- EXERCISE GOAL
Output the entries below unchanged, except for the pictures.

- RECORDS PROVIDED
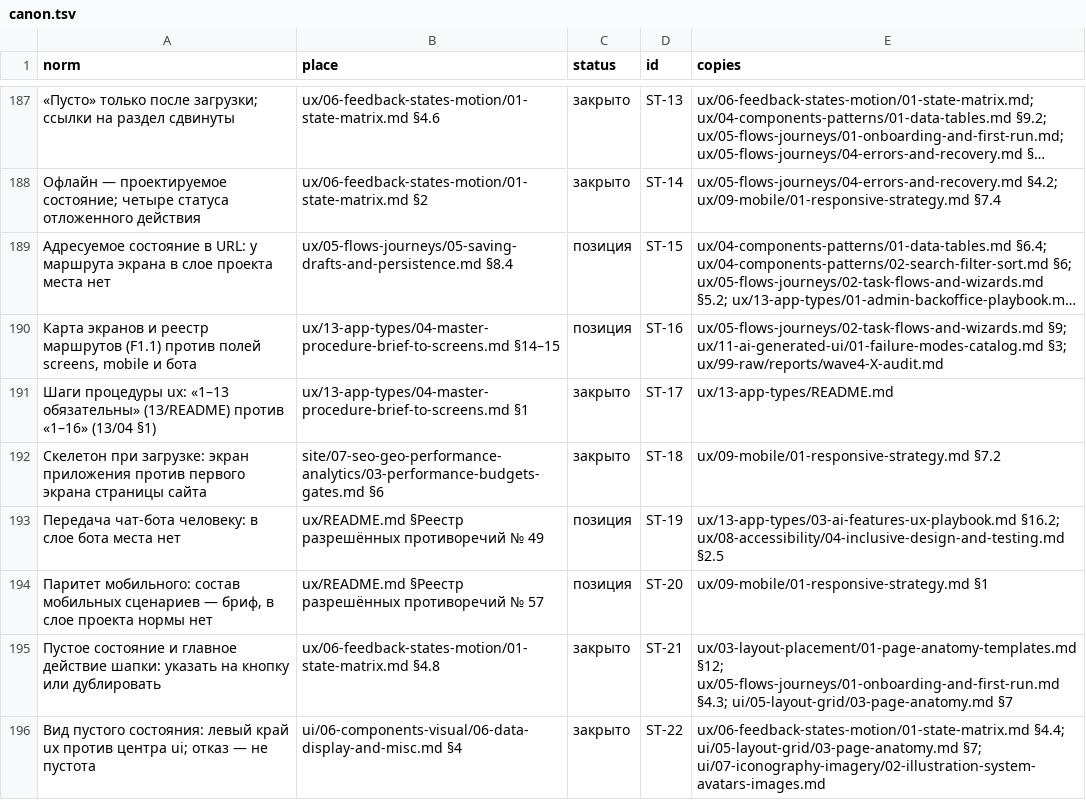
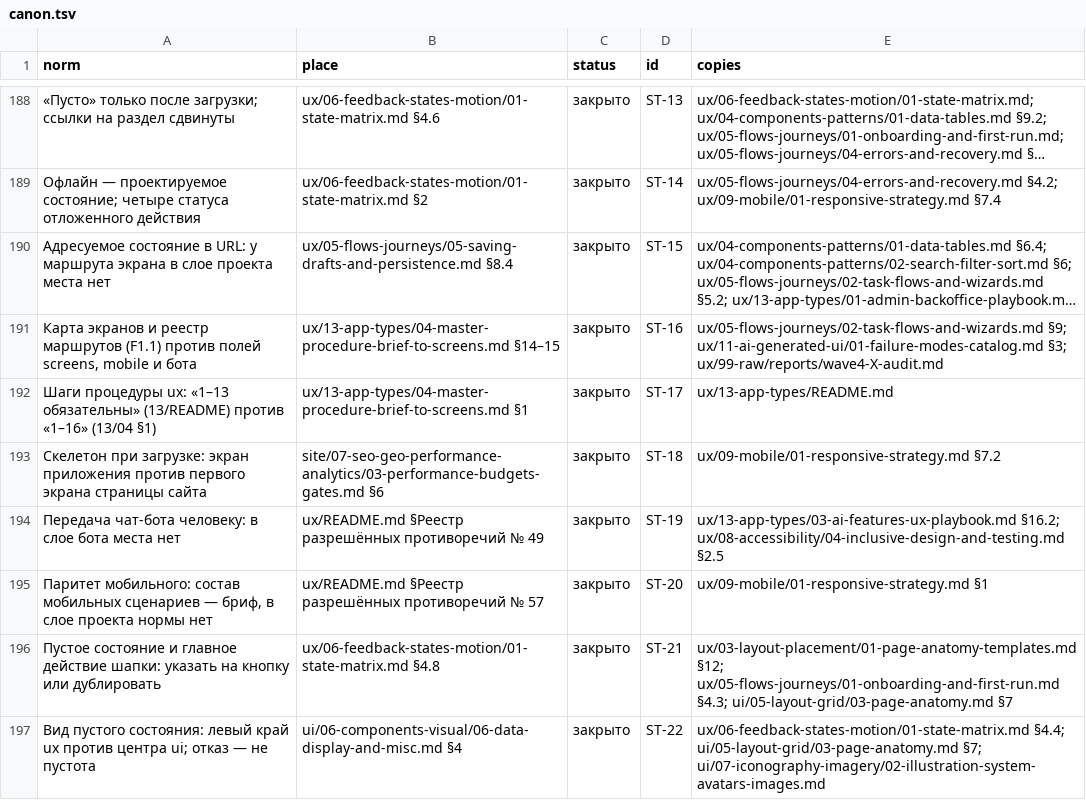
Before and after one commit to gommgo/business-strategy-template, a TSV file: .claude/skills/design-deep-dive/kb/common/canon.tsv, drawn as a sheet; only a part is shown, gaps mark what is left out; long unchanged cells end in …; addresses are those after the commit; the diff covers the shown part only; the diff names each change by its address in the sheet, - before the commit and + after, or states it on an @@ line.

```diff
--- a/.claude/skills/design-deep-dive/kb/common/canon.tsv
+++ b/.claude/skills/design-deep-dive/kb/common/canon.tsv
-C190:C191 (status): позиция
+C190:C191 (status): закрыто
-C194:C195 (status): позиция
+C194:C195 (status): закрыто
```
Also changed, not shown: 2 added rows and 28 edited cells elsewhere in this file, research/design-build/phase-4/nodes/01-GL.tsv, research/design-build/phase-4/nodes/04-CM.tsv, 7 other files.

- ANSWER
Before and after one commit to gommgo/business-strategy-template, a TSV file: .claude/skills/design-deep-dive/kb/common/canon.tsv, drawn as a sheet; only a part is shown, gaps mark what is left out; long unchanged cells end in …; addresses are those after the commit; the diff covers the shown part only; the diff names each change by its address in the sheet, - before the commit and + after, or states it on an @@ line.

```diff
--- a/.claude/skills/design-deep-dive/kb/common/canon.tsv
+++ b/.claude/skills/design-deep-dive/kb/common/canon.tsv
-C190:C191 (status): позиция
+C190:C191 (status): закрыто
-C194:C195 (status): позиция
+C194:C195 (status): закрыто
```
Also changed, not shown: 2 added rows and 28 edited cells elsewhere in this file, research/design-build/phase-4/nodes/01-GL.tsv, research/design-build/phase-4/nodes/04-CM.tsv, 7 other files.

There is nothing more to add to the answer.